Almotamar.net, Google - A two-day battle between the imam, who wanted to impose Islamic law and Hamas forces left 27 other people dead. The crackdown could allow Hamas to be seen as a bulwark against militancy by the West.
An imam who wanted to impose Islamic law in the Gaza Strip was killed today in an explosion at one of his hideouts, ending a two-day battle between his armed followers and Hamas government forces that left 27 other people dead.
The security crackdown could allow Hamas, which has tried to court favor with the West, to position itself as a moderate Islamic bulwark against militant forces inspired by Al Qaeda.
But the challenge by the imam, Abdel-Latif Moussa, also pointed to splits among Hamas' followers. Residents of the southern city of Rafah, where the clash occurred, said several former Hamas militants were killed while fighting for the imam's group, the Soldiers of the Companions of God.
Hamas Interior Ministry spokesman Ihab Ghussein said the imam had espoused "perverted ideas and considered all Gazans as unbelievers" and had allegedly orchestrated the bombings of Internet cafes and a wedding party.
The spokesman said Hamas appealed to scholars, clerics and parents to "educate the Palestinian people in correct and moderate Islam."
Moussa provoked the clash Friday by announcing a campaign to impose religious law by force of arms. He made the declaration during a midday sermon in Rafah surrounded by black-clad gunmen who then holed up with him in a mosque and fought off Hamas security forces who besieged the building.
The rebels eventually abandoned the mosque through an underground tunnel and continued the fight from nearby homes. After an overnight lull, a Hamas negotiator approached the imam's hideout in an attempt to talk him into surrendering. An explosion rocked the house, killing the imam, his aide and the negotiator, Ghussein said.
Ghussein said the aide, a Syrian national of Palestinian origin, set off the explosion by detonating a suicide belt. There was no confirmation of the account by the imam's surviving supporters.
The Sudan's community in Yemen congratulated the formation of the Yemeni new National Salvation Government.
"On behalf of the Sudanese community and all the freemen of the Sudanese people who are anti-Saudi aggression on the brotherly Yemeni people, we congratulate the formation of the Yemeni new National Salvation Government," the Sudanese
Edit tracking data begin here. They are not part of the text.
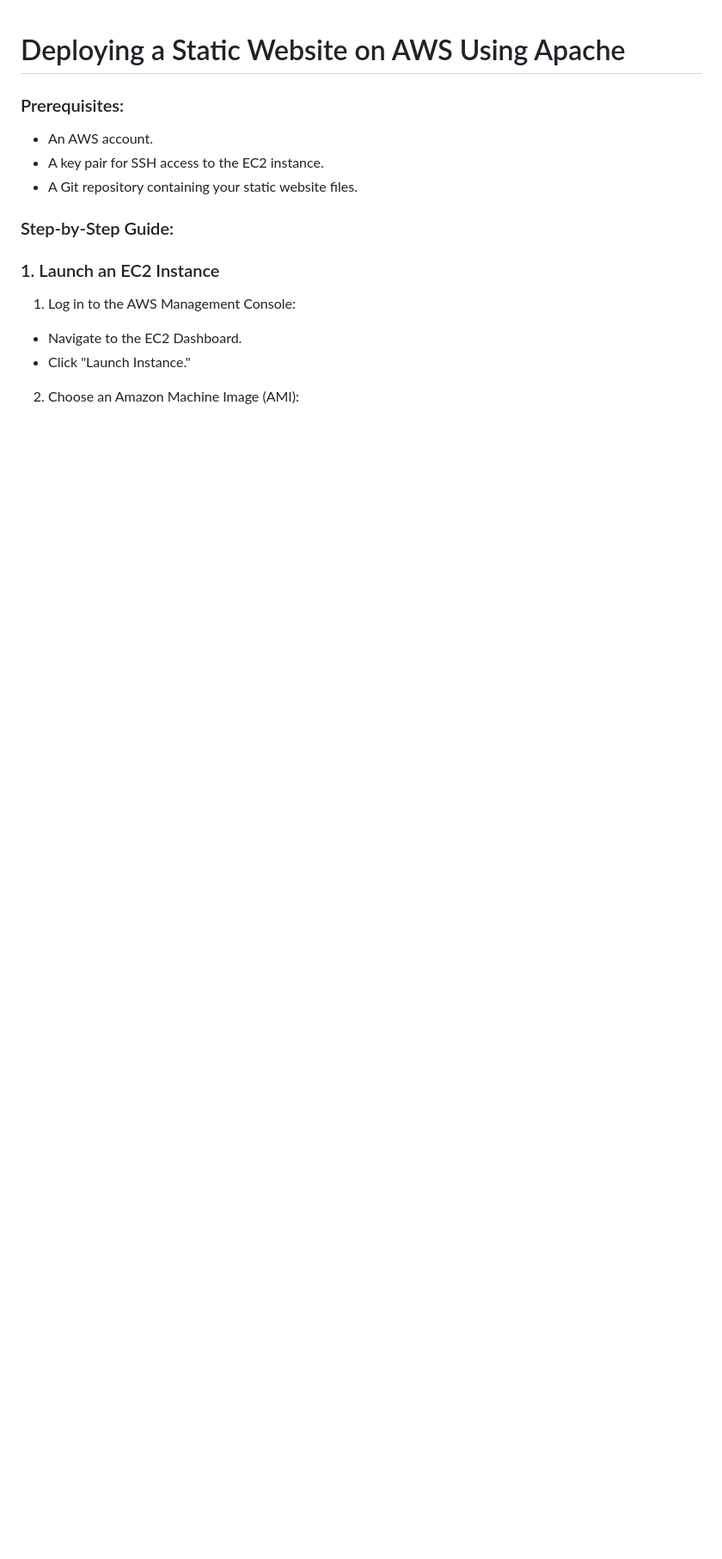
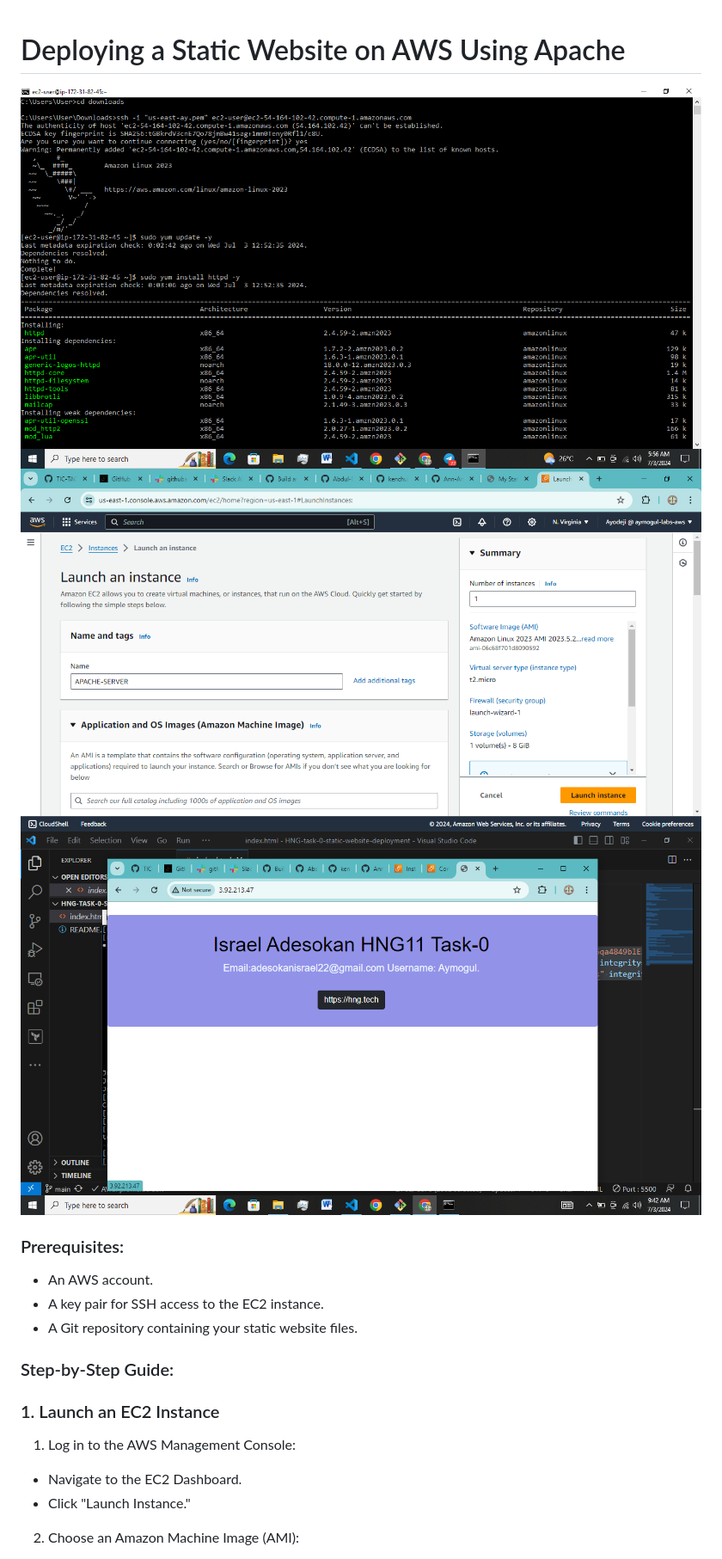
Before and after one commit to Aymogul/HNG-task-0-static-website-deployment, a Markdown page: README.md, the part around the change. Shown: that part at 86% size. Rendered like a GitHub page; pictures changed too: screenshots/apache-install.PNG (added), screenshots/ec2-server.PNG (added), screenshots/hng-page.PNG (added); blank space fills up the shorter version.

Commit message:
final tourch

```diff
--- a/README.md
+++ b/README.md
@@ -1,5 +1,8 @@
 # Deploying a Static Website on AWS Using Apache
 
+![alt text](./screenshots/apache-install.PNG)
+![alt text](./screenshots/ec2-server.PNG)
+![alt text](./screenshots/hng-page.PNG)
 ### Prerequisites:
 - An AWS account.
 - A key pair for SSH access to the EC2 instance.
```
The Supreme Political Council strongly deplored some negative reactions made towards the formation of the National Salvation Government, saying the formation of the new government came in response to the will of the Yemeni people in the face of the Saudi aggression that targets the Yemeni people, their land and destroys all Yemeni resources
Former President of the Republic of Yemen, president of the General People's Congress, strongman Ali Abdullah Saleh congratulated the Yemeni people on the occasion of the 49th anniversary of the independence day, when Yemen got freedom from Britain in 30th November 1967, calling the nation to move forward for more and more victories.
Saleh's congratulation came in a speech to the nation late on Tuesday on the eve of the independence day.